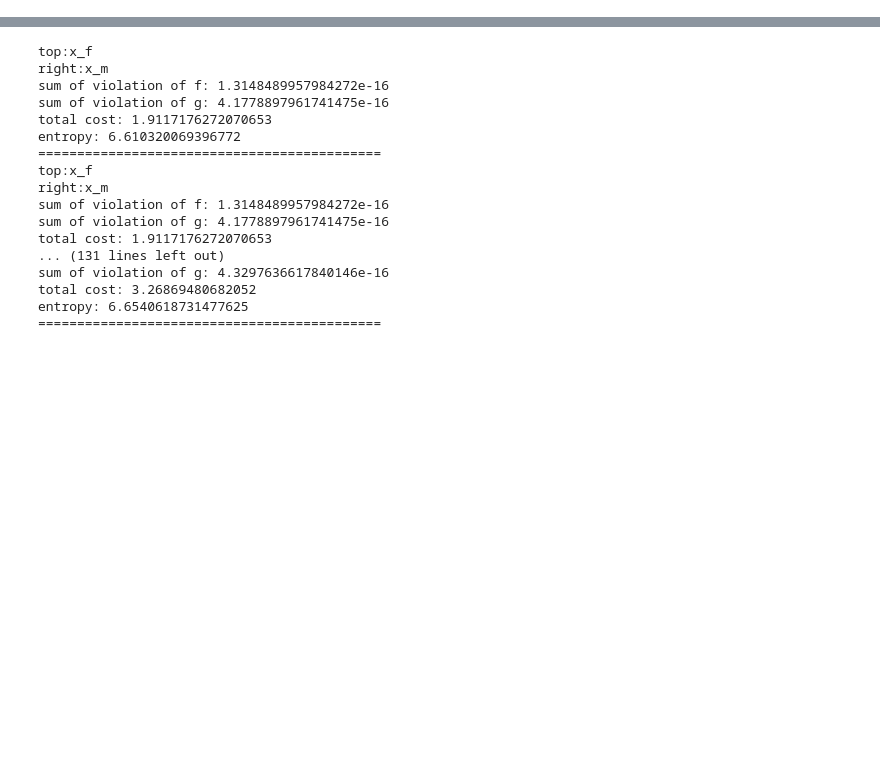
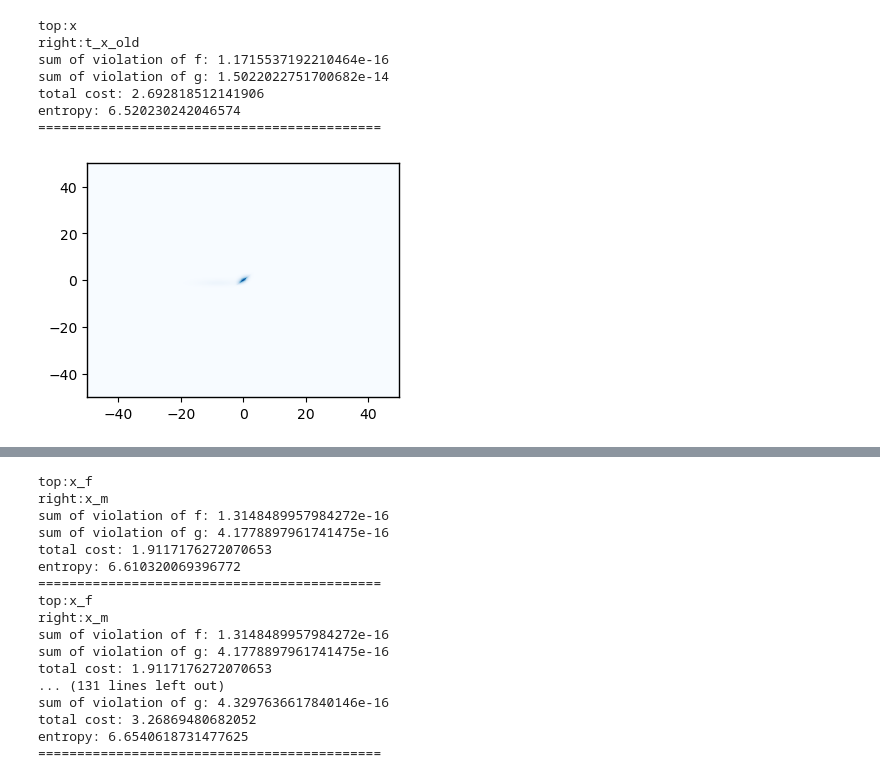
Before and after one commit to Quan-Zhou/OT_Debiasing, a Jupyter notebook: mean_iterate.ipynb, the cells around one changed output, grey strips where cells are left out. Cells and saved outputs as stored; diff of their text form; code cells hidden in the pictures; blank space fills up the shorter version.

```diff
--- a/mean_iterate.ipynb
+++ b/mean_iterate.ipynb
@@ -210,0 +230,15 @@ plt.legend()
+# %%
+print('top:x')
+print('right:t_x_old')
+mu=np.array(dist['x'])
+mu_t=np.array(dist['t_x_old'])
+output_old=OT(reg,x_range,mu,mu_t)
+# %% [output]
+top:x
+right:t_x_old
+sum of violation of f: 1.1715537192210464e-16
+sum of violation of g: 1.5022022751700682e-14
+total cost: 2.692818512141906
+entropy: 6.520230242046574
+============================================
+[figure, added]
```
Also changed, not shown: parts of 9 cells of this notebook.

———

Exercise details: All of the material above is to be copied exactly, with no pictures.

The completed task:
Before and after one commit to Quan-Zhou/OT_Debiasing, a Jupyter notebook: mean_iterate.ipynb, the cells around one changed output, grey strips where cells are left out. Cells and saved outputs as stored; diff of their text form; code cells hidden in the pictures; blank space fills up the shorter version.

```diff
--- a/mean_iterate.ipynb
+++ b/mean_iterate.ipynb
@@ -210,0 +230,15 @@ plt.legend()
+# %%
+print('top:x')
+print('right:t_x_old')
+mu=np.array(dist['x'])
+mu_t=np.array(dist['t_x_old'])
+output_old=OT(reg,x_range,mu,mu_t)
+# %% [output]
+top:x
+right:t_x_old
+sum of violation of f: 1.1715537192210464e-16
+sum of violation of g: 1.5022022751700682e-14
+total cost: 2.692818512141906
+entropy: 6.520230242046574
+============================================
+[figure, added]
```
Also changed, not shown: parts of 9 cells of this notebook.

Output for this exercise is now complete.